[Source records]
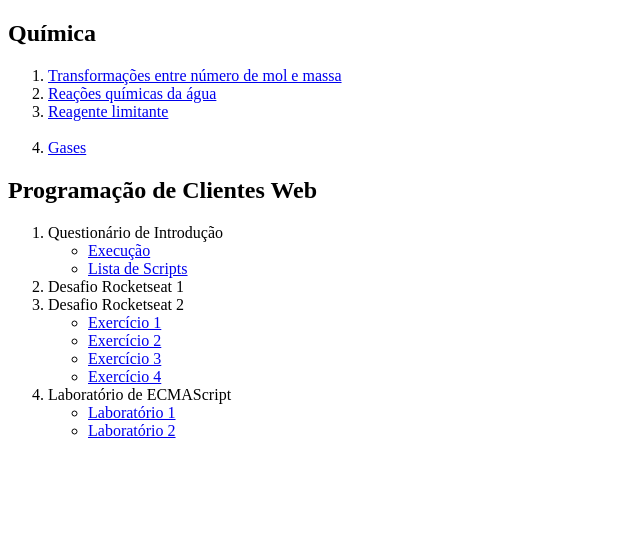
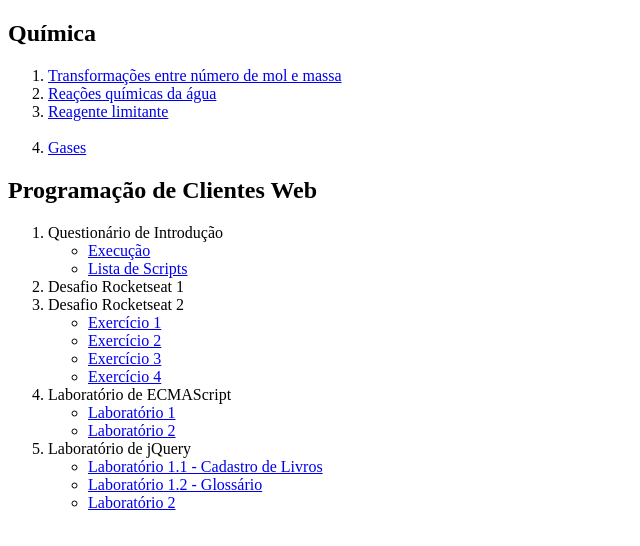
Before and after one commit to dgneves/dgneves.github.io, a plain HTML site: page index.html in a window 1280 px wide. Shown: the whole page, without its empty margins (0-640 px from the left). Drawn offline with Linux system fonts and the light colour scheme.

Commit message:
lab jquery

```diff
--- a/index.html
+++ b/index.html
@@ -36,6 +36,13 @@
 				<li><a href="./ecmascript/laboratorio_ecmascript2.html">Laboratório 2</a></li>
 			</ul>
 		</li>
+		<li>Laboratório de jQuery
+			<ul>
+				<li><a href="./labjquery/jquery1.html">Laboratório 1.1 - Cadastro de Livros</a></li>
+				<li><a href="./labjquery/jquery2.html">Laboratório 1.2 - Glossário</a></li>
+				<li><a href="./labjquery/jquery3.html">Laboratório 2</a></li>
+			</ul>
+		</li>
 	</ol>
 </body>
 </html>
```
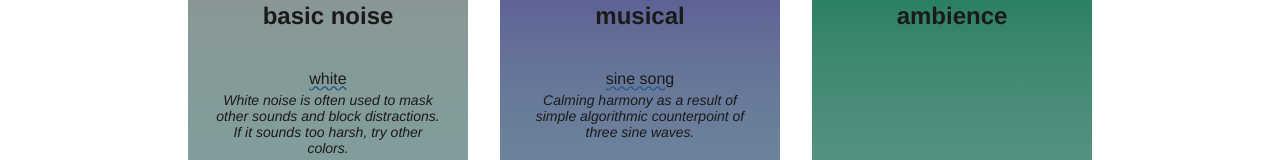
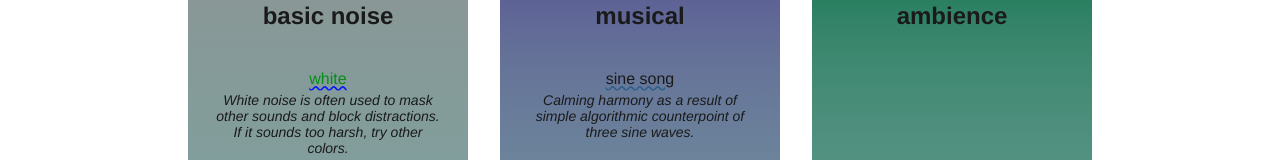
Before and after one commit to Szym03/NOISY, a React (Vite) app in the folder app/: page / in a window 1280 px wide. In both pictures the pointer is over the link "white". Shown: the part 275-435 px from the top of the page. Built offline with nearby package versions, Linux system fonts and the light colour scheme.

Commit message:
hover effects

```diff
--- a/app/src/styles/global.css
+++ b/app/src/styles/global.css
@@ -86,6 +86,14 @@ body {
   color: inherit;
 }
 
+.sound-link:hover {
+  text-decoration: #0015ff wavy underline;
+  font-family: Helvetica, Arial, sans-serif;
+  font-weight: regular;
+  color: inherit;
+  color: #029015;
+}
+
 .sound-description {
   margin-bottom: 40px;
   font-family: Helvetica, Arial, sans-serif;
```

Activity – Reproduce every entry above exactly, and omit the pictures.

Written reply –
Before and after one commit to dgneves/dgneves.github.io, a plain HTML site: page index.html in a window 1280 px wide. Shown: the whole page, without its empty margins (0-640 px from the left). Drawn offline with Linux system fonts and the light colour scheme.

Commit message:
lab jquery

```diff
--- a/index.html
+++ b/index.html
@@ -36,6 +36,13 @@
 				<li><a href="./ecmascript/laboratorio_ecmascript2.html">Laboratório 2</a></li>
 			</ul>
 		</li>
+		<li>Laboratório de jQuery
+			<ul>
+				<li><a href="./labjquery/jquery1.html">Laboratório 1.1 - Cadastro de Livros</a></li>
+				<li><a href="./labjquery/jquery2.html">Laboratório 1.2 - Glossário</a></li>
+				<li><a href="./labjquery/jquery3.html">Laboratório 2</a></li>
+			</ul>
+		</li>
 	</ol>
 </body>
 </html>
```
Before and after one commit to Szym03/NOISY, a React (Vite) app in the folder app/: page / in a window 1280 px wide. In both pictures the pointer is over the link "white". Shown: the part 275-435 px from the top of the page. Built offline with nearby package versions, Linux system fonts and the light colour scheme.

Commit message:
hover effects

```diff
--- a/app/src/styles/global.css
+++ b/app/src/styles/global.css
@@ -86,6 +86,14 @@ body {
   color: inherit;
 }
 
+.sound-link:hover {
+  text-decoration: #0015ff wavy underline;
+  font-family: Helvetica, Arial, sans-serif;
+  font-weight: regular;
+  color: inherit;
+  color: #029015;
+}
+
 .sound-description {
   margin-bottom: 40px;
   font-family: Helvetica, Arial, sans-serif;
```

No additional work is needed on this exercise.